Input data:
------------------------------------------------------------
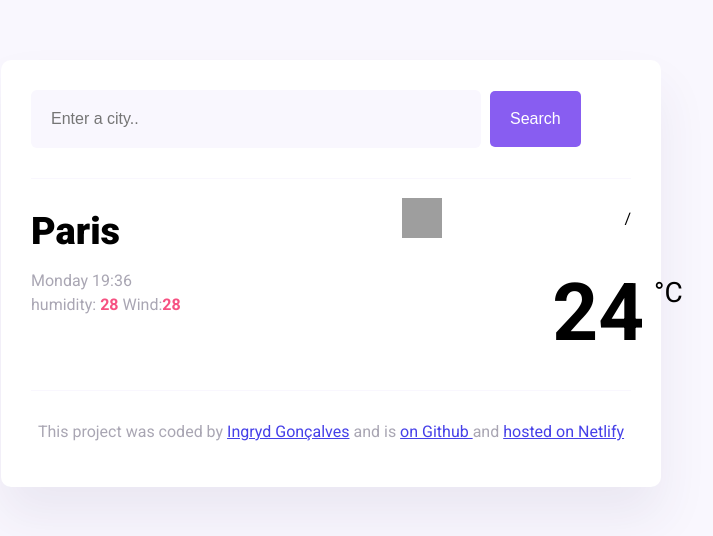
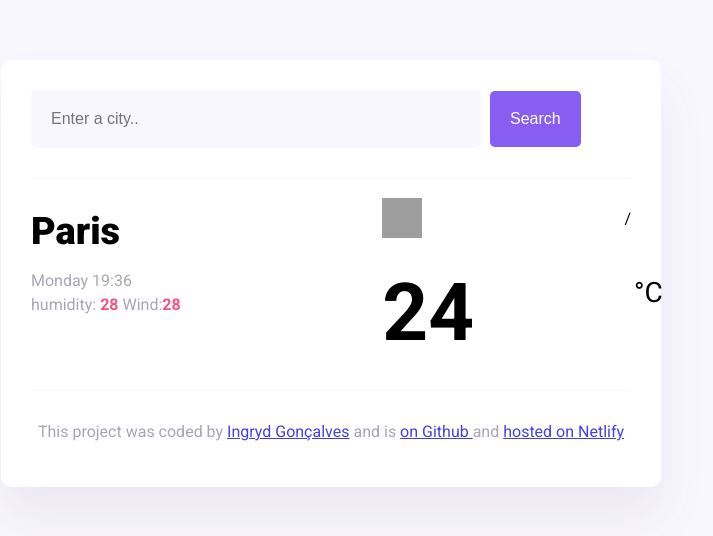
Before and after one commit to Ingrydgoncalves/weather, a website built with Parcel: page index.html in a window 1280 px wide. Shown: the whole page, without its empty margins (309-1022 px from the left). Built offline with nearby package versions, Linux system fonts and the light colour scheme; grey boxes are pictures that could not be loaded.

Commit message:
css position

```diff
--- a/src/styles.css
+++ b/src/styles.css
@@ -49,7 +49,7 @@ main {
 .current-temperature {
   font-size: 48px;
   position: relative;
-  left:60px;
+  left: 40px;
 }
 
 .current-weather {
@@ -85,7 +85,7 @@ main {
   font-size: 80px;
   font-weight: bold;
   position: relative;
-  left: 150px;
+  left: 40 px;
 
 }
 
```
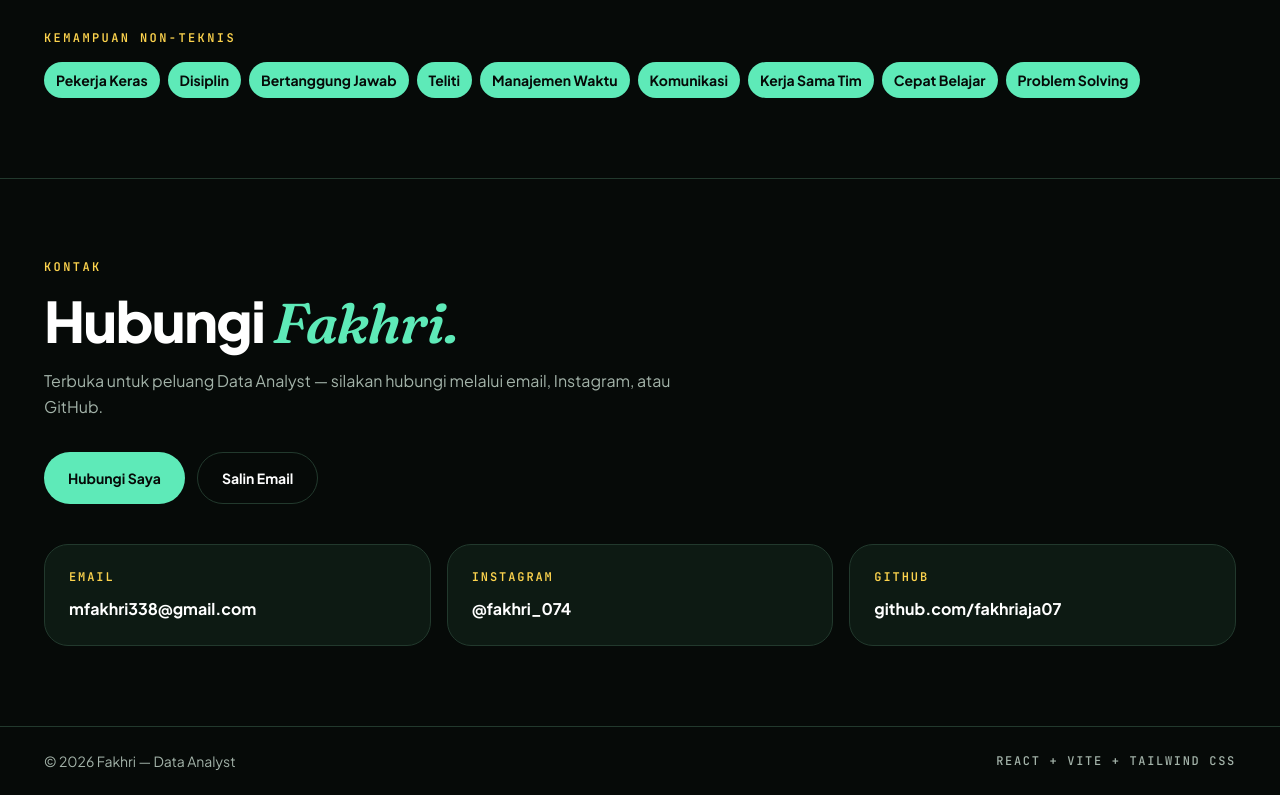
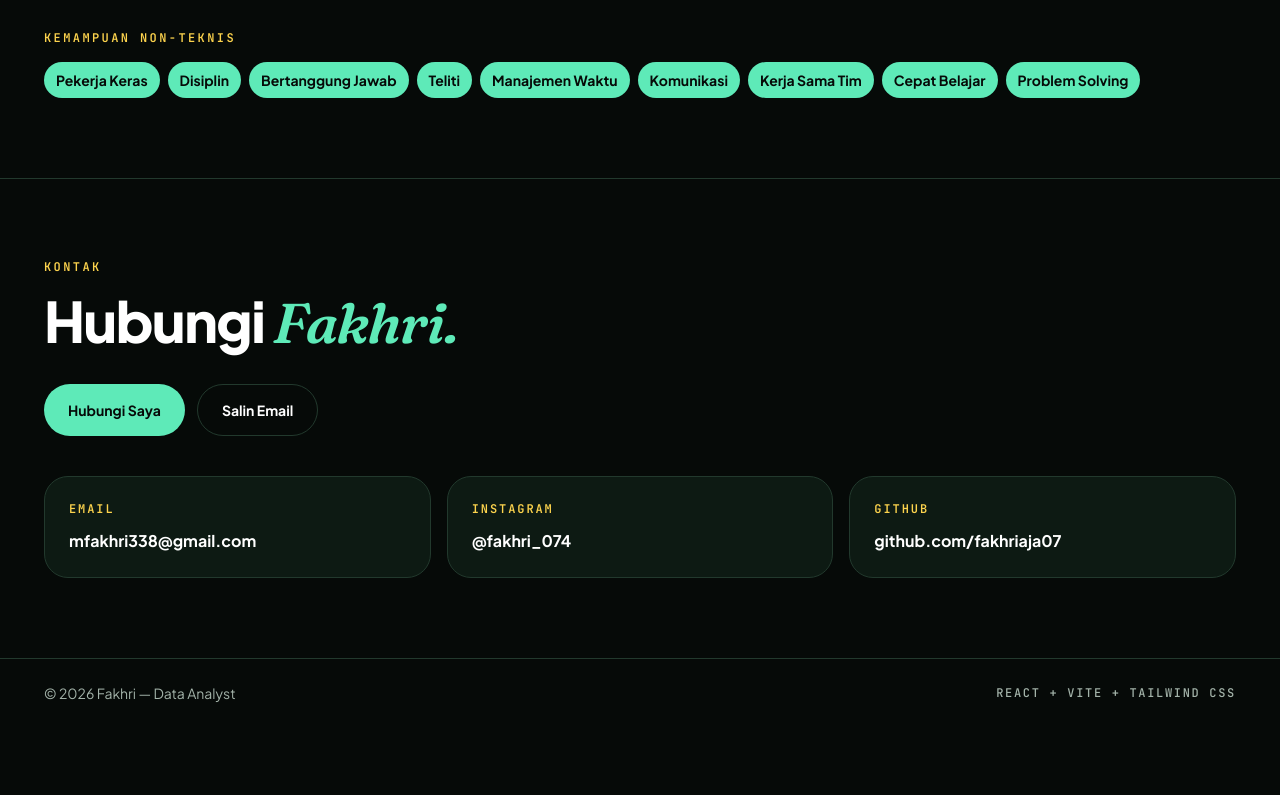
Before and after one commit to fadhilaaan9-sudo/portofolio-fakhri, a React (Vite) app: page / in a window 1280 px wide. Shown: the part 4682-5477 px from the top of the page. After the commit the page ends 5409 px from the top, so only its background shows below. Built offline with nearby package versions, Linux system fonts and the light colour scheme.

Commit message:
Hapus paragraf 'Terbuka untuk peluang Data Analyst' dari Kontak

```diff
--- a/src/components/ContactSection.tsx
+++ b/src/components/ContactSection.tsx
@@ -29,11 +29,6 @@ export default function ContactSection() {
               Fakhri.
             </span>
           </h2>
-          <p className="mt-4 max-w-2xl leading-relaxed text-muted">
-            Terbuka untuk peluang Data Analyst — silakan hubungi melalui
-            email, Instagram, atau GitHub.
-          </p>
-
           <div className="mt-8 flex flex-col gap-3 sm:flex-row sm:flex-wrap">
             <a
               href={`mailto:${contact.email}`}
```
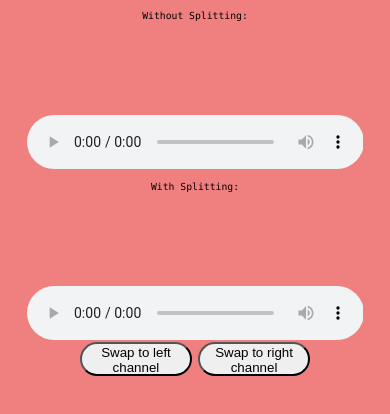
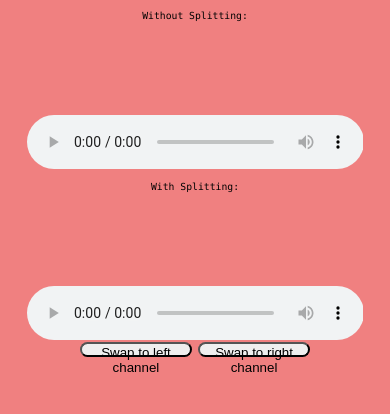
Before and after one commit to grahamfalconer/webaudio-api-learning, a plain HTML site: page index.html in a window 390 px wide. Drawn offline with Linux system fonts and the light colour scheme.

Commit message:
made css responsive

```diff
--- a/index.css
+++ b/index.css
@@ -14,6 +14,6 @@ audio {
 button {
   display: inline-block;
   width: 30%;
-  height: 4vh;
+  height: 4vw;
   border-radius: 20vw;
 }
```
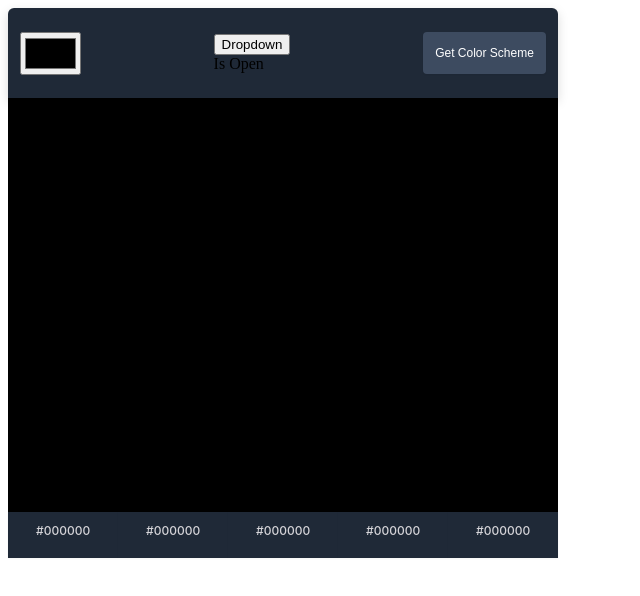
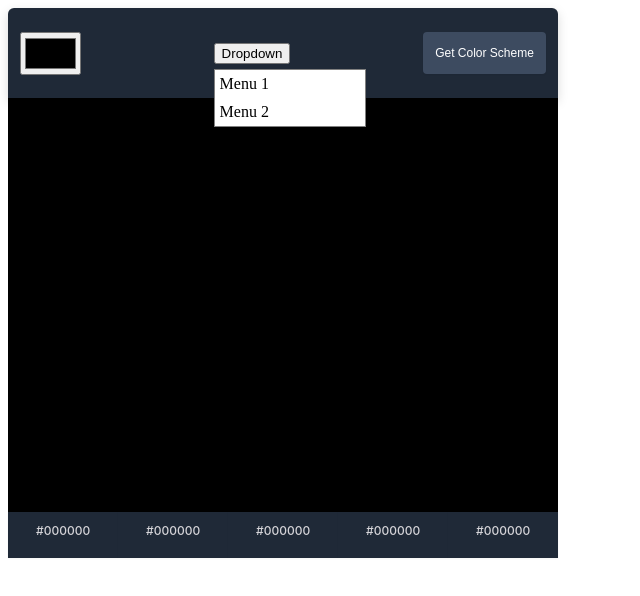
Before and after one commit to cwatersaudio/Scrimba-Solo-Projects, a React (Vite) app in the folder color picker/: page / in a window 1280 px wide. Both pictures are taken after a click on the button "Dropdown". Shown: the top 596 px of the page, without its empty margins (0-640 px from the left). Built offline with nearby package versions, Linux system fonts and the light colour scheme; no server answers.

Commit message:
Dropdown skeleton complete

```diff
--- a/color picker/src/App.css
+++ b/color picker/src/App.css
@@ -62,52 +62,47 @@
   box-shadow: 0px 1px 2px 0px rgba(0, 0, 0, 0.05);
 }
 
-/* Dropdown styling from w3 */
+/* Dropdown Menu Styling */
 
 .dropdown {
   position: relative;
-  display: inline-block;
 }
 
-/* Dropdown Content (Hidden by Default) */
-.color-options {
-  display: none;
+.menu {
   position: absolute;
-  background-color: #f1f1f1;
-  min-width: 160px;
-  box-shadow: 0px 8px 16px 0px rgba(0, 0, 0, 0.2);
-  z-index: 1;
+
+  list-style-type: none;
+  margin: 5px 0;
+  padding: 0;
+
+  border: 1px solid grey;
+  width: 150px;
 }
 
-/* Links inside the dropdown */
-.dropdown-content a {
-  color: black;
-  padding: 12px 16px;
-  text-decoration: none;
-  display: block;
+.menu > li {
+  margin: 0;
+
+  background-color: white;
 }
 
-/* Change color of dropdown links on hover */
-.dropdown-content a:hover {
-  background-color: #ddd;
+.menu > li:hover {
+  background-color: lightgray;
 }
 
-/* Show the dropdown menu on hover */
-.dropdown:hover .dropdown-content {
-  display: block;
+.menu > li > button {
+  width: 100%;
+  height: 100%;
+  text-align: left;
+
+  background: none;
+  color: inherit;
+  border: none;
+  padding: 5px;
+  margin: 0;
+  font: inherit;
+  cursor: pointer;
 }
 
-/* Change the background color of the dropdown button when the dropdown content is shown */
-.dropdown:hover .dropbtn {
-  background-color: #3e8e41;
-}
-
-/* Primary Bar */
-
-.primary--bar {
-  width: 550px;
-  height: 90px;
-}
 
 /* Color Swatches Styling */
 
--- a/color picker/src/App.jsx
+++ b/color picker/src/App.jsx
@@ -50,8 +50,8 @@
   function updateTempColor(event) {
     setTempSeed(event.target.value);
   }
-  const colorSwatches = colors.swatches.map((item) => {
-    return <ColorSwatch  color={item} />; //will eventually send hex
+  const colorSwatches = colors.swatches.map((item, index) => {
+    return <ColorSwatch  color={item} key={index}/>; //will eventually send hex
   });
   return (
     <>
--- a/color picker/src/components/Menu.jsx
+++ b/color picker/src/components/Menu.jsx
@@ -7,13 +7,42 @@
       setOpen(!open);
     };
 
+    const handleMenuItem = () => {
+        // send name to updateScheme in App
+        setOpen(false);
+      };
+
+    const Dropdown = ({ open, trigger, menu }) => {
+    return (
+        <div className="dropdown">
+        {trigger}
+        {open ? (
+            <ul className="menu">
+            {menu.map((menuItem, index) => (
+                <li key={index} className="menu-item">{menuItem}</li>
+            ))}
+            </ul>
+        ) : null}
+        </div>
+    );
+    };
+
     return (
 
         <div>
-        <button onClick={handleOpen}>Dropdown</button>
-        {open ? <div>Is Open</div> : <div>Is Closed</div>}
+            <Dropdown
+                open={open}
+                trigger={<button onClick={handleOpen}>Dropdown</button>}
+                menu={[
+                    <button onClick={handleMenuItem}>Menu 1</button>,
+                    <button onClick={handleMenuItem}>Menu 2</button>,
+                ]}
+            />
       </div>
 
 
     )
 }
+
+
+// , , monochrome-light, analogic, complement, analogic-complement, triad and quad.
```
------------------------------------------------------------
Assignment: In the listing above, find each line with the word "current" and copy it.

Your solution:
 .current-temperature {
 .current-weather {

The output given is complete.